Inside the museum, my kids gazed in wonder, getting up close to many animals they had up to this point only seen on an iPad screen. Boissevain's wildlife museum is much more than a display of dead, stuffed animals - it's a science classroom. Mostly woodland creatures are presented with artful backdrops, curated specifically to depict the rawness of nature. The predator vs. prey relationship is on display: one exhibit shows a cougar downing a deer, and in another a musk ox fights off a pair of wolves. The burly bison is another favourite stop, and interpretation explains the significance of the bison hunt to the Métis and First Nations people inhabiting the region.
Digging for cultural history
Next door to the Irvin Goodon International Wildlife Museum, take a tour through the Mocur Gallery for curious artifacts from the people of the plains collected by a local amateur archaeologist. The crown jewel of the collection are the council stones, sacred stones gifted by former chieftan Sitting Eagle. A handsome bison fur coat stands in the corner, a symbol of the region's significant Métis culture. A large layered map adorns a back wall, inviting visitors to flip through and learn how human settlements in southwest Manitoba have evolved over the centuries. A life-sized replica of a sod house is also on-site, a tribute to Irvin Goodin's childhood home in the woods, and is a photo-worthy stop.
Strolling the streets of Boissevain
We took the rest of the afternoon to explore present-day Boissevain, saying 'hello' to Tommy the Turtle then ordering fresh sandwiches to-go from Sawmill Tea & Coffee Co (a community non-profit venture run by Prairie Partners that help persons with disabilities find employment). We headed to the picnic shelter at Arts Park, a flower/sculpture garden that pays homage to the seasons and the town's agriculture identity.

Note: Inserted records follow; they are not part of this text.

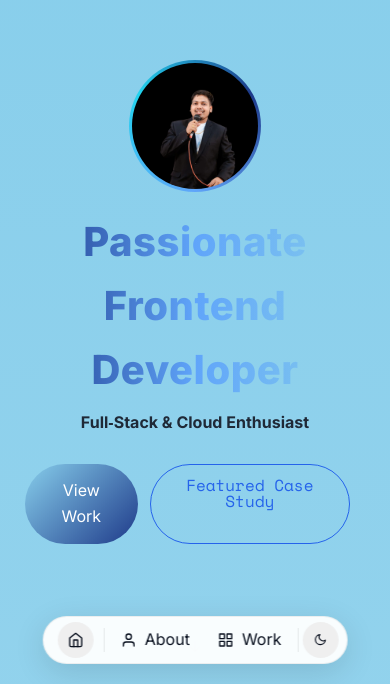
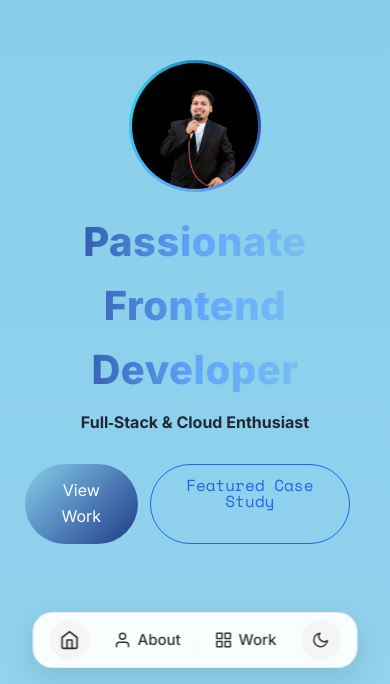
Before and after one commit to BhatAnkush/portfoliio, a React (Vite) app: page / in a window 390 px wide. Shown: the part 160-844 px from the top of the page. Built offline with nearby package versions, Linux system fonts and the light colour scheme.

Commit message:
feat: Update Footer and Navbar components for improved responsiveness and styling

```diff
--- a/src/pages/Footer.jsx
+++ b/src/pages/Footer.jsx
@@ -1,18 +1,126 @@
-import { FiGithub, FiLinkedin, FiInstagram } from "react-icons/fi";
+import { FiGithub, FiLinkedin, FiGlobe, FiMail } from "react-icons/fi";
+import { useState, useEffect } from "react";
 
 const Footer = () => {
+  const [windowWidth, setWindowWidth] = useState(
+    typeof window !== "undefined" ? window.innerWidth : 768
+  );
+
+  useEffect(() => {
+    const handleResize = () => {
+      setWindowWidth(window.innerWidth);
+    };
+
+    window.addEventListener("resize", handleResize);
+    return () => window.removeEventListener("resize", handleResize);
+  }, []);
+
+  const isMobile = windowWidth <= 768;
+
   const socials = [
-    { name: "GitHub", url: "https://github.com/BhatAnkush", icon: <FiGithub size={18} /> },
-    { name: "LinkedIn", url: "https://www.linkedin.com/in/ankushab/", icon: <FiLinkedin size={18} /> },
-    { name: "Instagram", url: "https://www.instagram.com/", icon: <FiInstagram size={18} /> },
+    {
+      name: "GitHub",
+      url: "https://github.com/BhatAnkush",
+      icon: <FiGithub size={18} />,
+    },
+    {
+      name: "LinkedIn",
+      url: "https://www.linkedin.com/in/ankushab/",
+      icon: <FiLinkedin size={18} />,
+    },
+    {
+      name: "Website",
+      url: "https://bhatankush.onrender.com/",
+      icon: <FiGlobe size={18} />,
+    },
+    {
+      name: "Email",
+      url: "mailto:ankushbhataab@gmail.com",
+      icon: <FiMail size={18} />,
+    },
   ];
 
+  if (isMobile) {
+    return (
+      <footer
+        aria-label="Site footer"
+        style={{
+          marginTop: 60,
+          marginBottom: 100, // Space for bottom nav
+          padding: "20px 0",
+          textAlign: "center",
+        }}
+      >
+        <div className="container">
+          {/* Copyright and name */}
+          <div
+            style={{
+              color: "var(--text-secondary)",
+              fontSize: 14,
+              marginBottom: 16,
+              fontFamily: "var(--font-mono)",
+            }}
+          >
+            © 2025 / 0x4nku5h
+          </div>
+
+          {/* Social icons */}
+          <div
+            style={{
+              display: "flex",
+              gap: 16,
+              justifyContent: "center",
+              alignItems: "center",
+            }}
+          >
+            {socials.map((s) => (
+              <a
+                key={s.name}
+                href={s.url}
+                target="_blank"
+                rel="noopener noreferrer"
+                aria-label={s.name}
+                style={{
+                  width: 40,
+                  height: 40,
+                  borderRadius: 9999,
+                  display: "grid",
+                  placeItems: "center",
+                  color: "var(--text-secondary)",
+                  background: "rgba(255,255,255,0.05)",
+                  border: "1px solid rgba(255,255,255,0.1)",
+                  transition: "all 0.2s ease",
+                }}
+              >
+                {s.icon}
+              </a>
+            ))}
+          </div>
+        </div>
+      </footer>
+    );
+  }
+
+  // Desktop footer (original design)
   return (
-    <footer aria-label="Site footer" style={{ marginTop: 60, borderTop: '1px solid rgba(255,255,255,0.12)' }}>
-      <div className="container" style={{ display: 'flex', alignItems: 'center', justifyContent: 'space-between', padding: '16px 0' }}>
-        <div style={{ color: 'var(--text-secondary)', fontSize: 14 }}>© {new Date().getFullYear()} / 0x4nku5h</div>
-        <div style={{ display: 'flex', gap: 12 }}>
-          {socials.map((s) => (
+    <footer
+      aria-label="Site footer"
+      style={{ marginTop: 60, borderTop: "1px solid rgba(255,255,255,0.12)" }}
+    >
+      <div
+        className="container"
+        style={{
+          display: "flex",
+          alignItems: "center",
+          justifyContent: "space-between",
+          padding: "16px 0",
+        }}
+      >
+        <div style={{ color: "var(--text-secondary)", fontSize: 14 }}>
+          © {new Date().getFullYear()} / 0x4nku5h
+        </div>
+        <div style={{ display: "flex", gap: 12 }}>
+          {socials.slice(0, 3).map((s) => (
             <a
               key={s.name}
               href={s.url}
@@ -23,9 +131,9 @@ const Footer = () => {
                 width: 32,
                 height: 32,
                 borderRadius: 9999,
-                display: 'grid',
-                placeItems: 'center',
-                color: 'var(--text-secondary)'
+                display: "grid",
+                placeItems: "center",
+                color: "var(--text-secondary)",
               }}
             >
               {s.icon}
--- a/src/pages/Navbar.jsx
+++ b/src/pages/Navbar.jsx
@@ -74,7 +74,7 @@ const Navbar = () => {
             justifyContent: "center",
             alignItems: "center",
             transition: "var(--transition)",
-            }}
+          }}
         >
           <div
             className="logo"
@@ -247,7 +247,7 @@ const Navbar = () => {
         <nav
           style={{
             position: "fixed",
-            bottom: 20,
+            bottom: 16,
             left: "50%",
             transform: "translateX(-50%)",
             zIndex: 100,
@@ -263,60 +263,39 @@ const Navbar = () => {
               margin: 0,
               padding: 0,
               listStyle: "none",
-              background:
-                theme === "light"
-                  ? "rgba(255,255,255,0.95)"
-                  : "rgba(255,255,255,0.08)",
-              backdropFilter: "blur(15px)",
-              border:
-                theme === "light"
-                  ? "1px solid rgba(0,0,0,0.06)"
-                  : "1px solid rgba(255,255,255,0.15)",
-              boxShadow:
-                theme === "light"
-                  ? "0 8px 32px rgba(0,0,0,0.12)"
-                  : "0 8px 32px rgba(0,0,0,0.3)",
-              borderRadius: "24px",
-              height: "48px",
+              background: "rgba(255,255,255,0.95)",
+              backdropFilter: "blur(20px)",
+              border: "1px solid rgba(0,0,0,0.06)",
+              boxShadow: "0 8px 32px rgba(0,0,0,0.12)",
+              borderRadius: "20px",
+              height: "56px",
               alignItems: "center",
               justifyContent: "center",
-              padding: "0 8px",
-              gap: "4px",
+              padding: "0 12px",
+              gap: "6px",
+              minWidth: "280px",
             }}
             className="nav-links-mobile"
           >
             {/* Home icon button */}
-            <li style={{ padding: "6px" }}>
+            <li style={{ padding: "4px" }}>
               <Link
                 to="/"
                 style={{
-                  width: 36,
-                  height: 36,
+                  width: 40,
+                  height: 40,
                   borderRadius: 9999,
                   display: "grid",
                   placeItems: "center",
-                  background:
-                    theme === "light" ? "#efefef" : "rgba(0,0,0,0.08)",
-                  color: "var(--text-color)",
+                  background: "#f5f5f5",
+                  color: "#333",
                   textDecoration: "none",
+                  transition: "all 0.2s ease",
                 }}
               >
-                <FiHome />
+                <FiHome size={20} />
               </Link>
             </li>
-
-            {/* separator */}
-            <li
-              aria-hidden
-              style={{
-                width: 1,
-                height: 24,
-                background:
-                  theme === "light"
-                    ? "rgba(0,0,0,0.08)"
-                    : "rgba(255,255,255,0.15)",
-              }}
-            />
 
             {/* About */}
             <li>
@@ -325,14 +304,17 @@ const Navbar = () => {
                 style={{
                   display: "flex",
                   alignItems: "center",
-                  gap: 8,
-                  padding: "8px 12px",
+                  gap: 6,
+                  padding: "10px 14px",
                   borderRadius: 9999,
-                  color: "var(--text-color)",
+                  color: "#333",
                   textDecoration: "none",
+                  fontSize: "15px",
+                  fontWeight: "500",
+                  transition: "all 0.2s ease",
                 }}
               >
-                <FiUser /> <span>About</span>
+                <FiUser size={18} /> <span>About</span>
               </Link>
             </li>
 
@@ -343,49 +325,39 @@ const Navbar = () => {
                 style={{
                   display: "flex",
                   alignItems: "center",
-                  gap: 8,
-                  padding: "8px 12px",
+                  gap: 6,
+                  padding: "10px 14px",
                   borderRadius: 9999,
-                  color: "var(--text-color)",
+                  color: "#333",
                   textDecoration: "none",
+                  fontSize: "15px",
+                  fontWeight: "500",
+                  transition: "all 0.2s ease",
                 }}
               >
-                <FiGrid /> <span>Work</span>
+                <FiGrid size={18} /> <span>Work</span>
               </Link>
             </li>
 
-            {/* separator */}
-            <li
-              aria-hidden
-              style={{
-                width: 1,
-                height: 24,
-                background:
-                  theme === "light"
-                    ? "rgba(0,0,0,0.08)"
-                    : "rgba(255,255,255,0.15)",
-              }}
-            />
-
             {/* Theme toggle inside pill */}
-            <li>
+            <li style={{ padding: "4px" }}>
               <button
                 aria-label="Toggle theme"
                 onClick={toggleTheme}
                 style={{
-                  width: 36,
-                  height: 36,
+                  width: 40,
+                  height: 40,
                   borderRadius: 9999,
                   display: "grid",
                   placeItems: "center",
-                  background:
-                    theme === "light" ? "#efefef" : "rgba(0,0,0,0.08)",
-                  color: "var(--text-color)",
+                  background: "#f5f5f5",
+                  color: "#333",
                   border: "none",
                   cursor: "pointer",
+                  transition: "all 0.2s ease",
                 }}
               >
-                {theme === "light" ? <FiMoon /> : <FiSun />}
+                {theme === "light" ? <FiMoon size={18} /> : <FiSun size={18} />}
               </button>
             </li>
           </ul>
```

We strolled South Railway Street, stopping by a handful of art murals and historic buildings that give a nod to Boissevain in its heyday. While many prairie towns seem to be shrinking in population with an aging population, Boissevain has a palpable resurgence: kids are biking through the streets and young entrepreneurs - educated afar and choosing to return home - are setting up thriving businesses to serve the community.
The town's pride and joy is Boissevain Bakery, doling out drool-inducing donuts and artful Monarch butterfly sugar cookies, and Busy B Drive-in, a seasonal burger and ice cream haunt that is jammed packed with locals during summer.
Exploring the land
We returned to Lake Metigoshe, inspired to explore the land that has attracted life for over 12,000 years. After the last ice age, the Turtle Mountains area was the first land in present-day Manitoba to be free of ice and thus inhabited. Nearby Turtle Mountain Provincial Park is well-marked on the map and well-promoted for hiking, but the community of Lake Metigoshe is quietly mapping its own trails for visitors to explore outside of park boundaries.
The Lake Metigoshe trail near Turtle Mountain Resort is an easy 1.5 km loop for young families to attempt. The trail takes hikers to an observation tower where you can see for miles over the lake and into the U.S. It winds through deciduous forests, past a floating dock on wetlands and over a bridge next to a shallow lake. The experience is an outdoor classroom for school-age kids.
And the curtain closes on Lake Metigoshe
One thing visitors will take away from a cabin getaway at Turtle Mountain Resort is the sunset over the water. While the wildlife and people who have inhabited southwest Manitoba have changed over the centuries, the sunsets have remained constant.
Travel Manitoba staff was hosted by partner Turtle Mountain Resort, who did not review or approve this story.